Weed competition: The second application

June 15, 2016 - Issue 13

Growers who usually spray twice may not need that second pass this year if the canopy has closed, weeds are behind the crop, and the recommended application window is past. The crop should out-compete the weeds all on its own, and the economic benefit of the second herbicide application just won’t be there.

For perennial weeds that have escaped but are delayed relative to the crop, growers may consider pre- or post-harvest glyphosate application as an alternative, especially if the weeds are delayed enough to avoid seed set prior to swathing.

Some canola fields face intense competition from grassy weeds this year.

Some canola fields face intense competition this year.

A second in-crop spray only makes sense…

…If growers use canola as a clean-up crop for Group-1 resistant wild oats, narrow-leaved hawk’s beard, round-leaved mallow and other tough weeds, a second herbicide application may be required to do the job.

…If weeds are plentiful, at the same stage or ahead of the crop and the canopy hasn’t closed, these weeds may have a large yield impact. Note however that you’re still required to follow label rate directions even if these large weeds might require a higher rate for control. A pre-harvest product is another option to consider.

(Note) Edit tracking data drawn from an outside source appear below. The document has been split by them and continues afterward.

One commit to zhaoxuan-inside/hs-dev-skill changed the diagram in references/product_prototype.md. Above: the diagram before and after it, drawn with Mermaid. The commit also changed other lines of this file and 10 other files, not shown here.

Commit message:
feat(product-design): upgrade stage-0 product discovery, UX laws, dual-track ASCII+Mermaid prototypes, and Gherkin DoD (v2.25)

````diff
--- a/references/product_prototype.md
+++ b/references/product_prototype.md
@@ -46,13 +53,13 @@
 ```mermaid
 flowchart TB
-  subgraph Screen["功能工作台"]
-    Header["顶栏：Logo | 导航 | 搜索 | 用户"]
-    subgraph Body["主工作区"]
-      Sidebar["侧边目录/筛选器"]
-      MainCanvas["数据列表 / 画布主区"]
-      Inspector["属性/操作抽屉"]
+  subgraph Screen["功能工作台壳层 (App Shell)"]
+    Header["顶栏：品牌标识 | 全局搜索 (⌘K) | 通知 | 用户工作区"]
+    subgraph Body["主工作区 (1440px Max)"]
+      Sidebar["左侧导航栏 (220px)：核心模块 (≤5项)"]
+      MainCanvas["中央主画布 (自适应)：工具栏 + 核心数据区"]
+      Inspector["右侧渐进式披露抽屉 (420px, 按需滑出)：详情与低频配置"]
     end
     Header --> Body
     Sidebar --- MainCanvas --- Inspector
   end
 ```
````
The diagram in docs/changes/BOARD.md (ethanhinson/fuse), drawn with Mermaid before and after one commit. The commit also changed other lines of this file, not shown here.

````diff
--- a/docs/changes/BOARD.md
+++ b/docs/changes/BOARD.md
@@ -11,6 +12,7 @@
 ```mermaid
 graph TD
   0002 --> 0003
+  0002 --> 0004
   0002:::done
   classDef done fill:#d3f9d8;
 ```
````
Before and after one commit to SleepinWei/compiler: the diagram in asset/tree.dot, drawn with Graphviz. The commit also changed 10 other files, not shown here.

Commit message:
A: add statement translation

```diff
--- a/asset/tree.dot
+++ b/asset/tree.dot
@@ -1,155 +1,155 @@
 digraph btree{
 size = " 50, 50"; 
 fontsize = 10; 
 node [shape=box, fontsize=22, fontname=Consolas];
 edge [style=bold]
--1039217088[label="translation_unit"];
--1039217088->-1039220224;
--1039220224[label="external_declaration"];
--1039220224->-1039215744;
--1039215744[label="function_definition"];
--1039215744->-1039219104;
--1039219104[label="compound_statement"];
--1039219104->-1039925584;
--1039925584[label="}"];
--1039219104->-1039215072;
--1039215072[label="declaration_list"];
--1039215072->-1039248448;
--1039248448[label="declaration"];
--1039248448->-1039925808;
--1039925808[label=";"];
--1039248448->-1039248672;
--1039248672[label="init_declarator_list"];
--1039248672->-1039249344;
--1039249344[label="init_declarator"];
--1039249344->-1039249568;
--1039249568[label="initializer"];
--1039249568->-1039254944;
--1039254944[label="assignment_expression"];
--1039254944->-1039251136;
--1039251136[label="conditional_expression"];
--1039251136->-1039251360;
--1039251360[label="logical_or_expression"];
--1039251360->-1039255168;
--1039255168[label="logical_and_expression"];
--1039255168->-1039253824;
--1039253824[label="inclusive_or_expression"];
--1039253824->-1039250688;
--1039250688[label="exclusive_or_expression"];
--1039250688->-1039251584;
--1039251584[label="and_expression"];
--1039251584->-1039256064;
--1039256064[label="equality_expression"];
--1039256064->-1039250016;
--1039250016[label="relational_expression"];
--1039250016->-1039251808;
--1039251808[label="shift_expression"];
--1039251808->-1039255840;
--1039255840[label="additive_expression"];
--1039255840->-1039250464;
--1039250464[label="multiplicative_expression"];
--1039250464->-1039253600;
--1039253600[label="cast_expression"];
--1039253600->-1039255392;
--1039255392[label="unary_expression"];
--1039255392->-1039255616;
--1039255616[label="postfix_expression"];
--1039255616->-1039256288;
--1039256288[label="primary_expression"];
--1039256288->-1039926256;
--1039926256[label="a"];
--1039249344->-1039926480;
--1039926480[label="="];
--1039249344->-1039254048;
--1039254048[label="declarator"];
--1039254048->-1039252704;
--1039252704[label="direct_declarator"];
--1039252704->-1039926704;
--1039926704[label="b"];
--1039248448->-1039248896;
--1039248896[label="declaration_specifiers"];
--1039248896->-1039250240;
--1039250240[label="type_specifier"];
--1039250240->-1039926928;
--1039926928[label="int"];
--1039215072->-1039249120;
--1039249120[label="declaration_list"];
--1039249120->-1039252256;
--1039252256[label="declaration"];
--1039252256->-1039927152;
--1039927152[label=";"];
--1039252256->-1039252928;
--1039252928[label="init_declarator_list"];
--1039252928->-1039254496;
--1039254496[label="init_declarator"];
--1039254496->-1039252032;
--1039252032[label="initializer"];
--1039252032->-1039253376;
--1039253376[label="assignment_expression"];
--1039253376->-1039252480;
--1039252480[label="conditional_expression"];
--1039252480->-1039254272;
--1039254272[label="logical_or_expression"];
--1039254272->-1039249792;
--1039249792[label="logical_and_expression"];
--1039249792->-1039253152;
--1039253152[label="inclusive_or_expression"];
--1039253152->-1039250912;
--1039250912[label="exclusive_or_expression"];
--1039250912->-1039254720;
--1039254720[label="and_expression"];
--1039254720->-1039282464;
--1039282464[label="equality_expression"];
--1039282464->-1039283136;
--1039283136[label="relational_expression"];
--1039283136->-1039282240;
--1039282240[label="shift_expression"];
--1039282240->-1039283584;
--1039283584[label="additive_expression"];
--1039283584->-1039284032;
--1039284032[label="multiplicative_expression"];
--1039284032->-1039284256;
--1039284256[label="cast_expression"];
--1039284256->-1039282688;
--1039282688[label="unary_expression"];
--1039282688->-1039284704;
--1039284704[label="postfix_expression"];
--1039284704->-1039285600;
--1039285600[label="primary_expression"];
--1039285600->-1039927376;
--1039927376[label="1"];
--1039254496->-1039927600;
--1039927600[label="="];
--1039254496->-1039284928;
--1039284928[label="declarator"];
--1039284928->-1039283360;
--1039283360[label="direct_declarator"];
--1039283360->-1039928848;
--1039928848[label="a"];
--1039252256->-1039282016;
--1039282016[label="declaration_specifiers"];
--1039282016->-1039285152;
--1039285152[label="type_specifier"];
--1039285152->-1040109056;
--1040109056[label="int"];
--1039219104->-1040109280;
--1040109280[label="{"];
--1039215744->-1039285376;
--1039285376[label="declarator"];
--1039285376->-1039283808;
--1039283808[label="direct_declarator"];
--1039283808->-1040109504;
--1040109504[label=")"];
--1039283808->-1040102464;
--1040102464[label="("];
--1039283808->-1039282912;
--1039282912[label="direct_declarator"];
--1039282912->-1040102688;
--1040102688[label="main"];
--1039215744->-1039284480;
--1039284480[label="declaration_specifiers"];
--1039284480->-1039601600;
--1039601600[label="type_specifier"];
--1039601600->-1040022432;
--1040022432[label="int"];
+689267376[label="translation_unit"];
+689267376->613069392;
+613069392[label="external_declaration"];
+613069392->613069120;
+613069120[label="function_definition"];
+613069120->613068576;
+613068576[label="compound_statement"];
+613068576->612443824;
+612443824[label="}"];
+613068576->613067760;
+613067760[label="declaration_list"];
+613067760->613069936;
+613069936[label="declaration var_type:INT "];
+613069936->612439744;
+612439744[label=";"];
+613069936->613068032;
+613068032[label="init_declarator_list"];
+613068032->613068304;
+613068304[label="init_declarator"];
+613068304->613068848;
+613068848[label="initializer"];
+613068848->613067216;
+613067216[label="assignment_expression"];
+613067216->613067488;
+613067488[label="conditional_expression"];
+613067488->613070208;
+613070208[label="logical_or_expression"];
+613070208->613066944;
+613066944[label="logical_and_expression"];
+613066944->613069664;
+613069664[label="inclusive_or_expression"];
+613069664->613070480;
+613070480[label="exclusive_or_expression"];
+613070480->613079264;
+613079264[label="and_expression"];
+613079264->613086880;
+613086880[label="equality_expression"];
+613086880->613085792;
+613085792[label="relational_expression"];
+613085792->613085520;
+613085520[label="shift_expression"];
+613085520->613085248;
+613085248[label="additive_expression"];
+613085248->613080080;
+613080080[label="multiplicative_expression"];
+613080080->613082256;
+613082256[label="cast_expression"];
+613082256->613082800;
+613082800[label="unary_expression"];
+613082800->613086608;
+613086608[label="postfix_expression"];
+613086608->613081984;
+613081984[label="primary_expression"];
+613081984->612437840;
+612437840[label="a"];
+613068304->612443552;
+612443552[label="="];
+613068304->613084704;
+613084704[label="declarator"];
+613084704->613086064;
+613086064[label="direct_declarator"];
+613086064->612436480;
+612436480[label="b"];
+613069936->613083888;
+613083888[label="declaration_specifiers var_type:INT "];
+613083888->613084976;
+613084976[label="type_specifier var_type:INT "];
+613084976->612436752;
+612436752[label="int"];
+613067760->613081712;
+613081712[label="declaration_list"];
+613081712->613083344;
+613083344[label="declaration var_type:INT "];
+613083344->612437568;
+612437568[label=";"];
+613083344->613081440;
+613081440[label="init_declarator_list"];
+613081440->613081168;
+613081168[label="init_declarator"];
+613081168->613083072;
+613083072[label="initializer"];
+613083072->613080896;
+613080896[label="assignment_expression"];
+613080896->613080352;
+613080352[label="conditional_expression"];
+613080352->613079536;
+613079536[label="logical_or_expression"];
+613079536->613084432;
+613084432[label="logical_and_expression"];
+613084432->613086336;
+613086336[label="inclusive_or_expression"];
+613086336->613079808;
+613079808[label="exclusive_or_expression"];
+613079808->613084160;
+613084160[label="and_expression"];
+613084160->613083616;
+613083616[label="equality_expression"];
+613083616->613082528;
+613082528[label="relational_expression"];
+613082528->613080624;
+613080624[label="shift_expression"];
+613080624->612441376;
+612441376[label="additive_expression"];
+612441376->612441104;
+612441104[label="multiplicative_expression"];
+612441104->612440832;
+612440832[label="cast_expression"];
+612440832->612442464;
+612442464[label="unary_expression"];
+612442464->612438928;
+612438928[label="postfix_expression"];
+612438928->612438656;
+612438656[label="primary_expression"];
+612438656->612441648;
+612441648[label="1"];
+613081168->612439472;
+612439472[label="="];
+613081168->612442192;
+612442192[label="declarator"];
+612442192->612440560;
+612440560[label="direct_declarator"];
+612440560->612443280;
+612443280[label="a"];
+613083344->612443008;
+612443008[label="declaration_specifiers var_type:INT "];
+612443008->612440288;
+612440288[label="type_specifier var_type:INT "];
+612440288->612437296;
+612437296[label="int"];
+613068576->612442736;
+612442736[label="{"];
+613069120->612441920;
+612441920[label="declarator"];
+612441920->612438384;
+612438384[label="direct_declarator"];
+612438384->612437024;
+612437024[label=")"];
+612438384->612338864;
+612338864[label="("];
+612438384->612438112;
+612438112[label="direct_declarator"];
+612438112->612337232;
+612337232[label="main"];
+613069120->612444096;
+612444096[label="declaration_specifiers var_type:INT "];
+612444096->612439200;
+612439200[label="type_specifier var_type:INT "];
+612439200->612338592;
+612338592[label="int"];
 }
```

…If weeds are at levels too low to influence yield, but are potential grade impacting weeds — such as cleavers — a second spray may pay off if it can do a job on these weeds.

Another option, if you still haven’t made the first pass, is to use a higher registered rate the first time around.

Further reading:

Liberty performance in cloudy conditions. Liberty generally works best in bright sunshine and when temperatures are warm, but consider the upcoming forecast and how long you could potentially be waiting for an “ideal” day. Timing often trumps efficacy.
Weed control when wet
Aerial options for weed control
Podcast on spraying tips
Late herbicide applications
Grassy weed control in canola

Canola Watch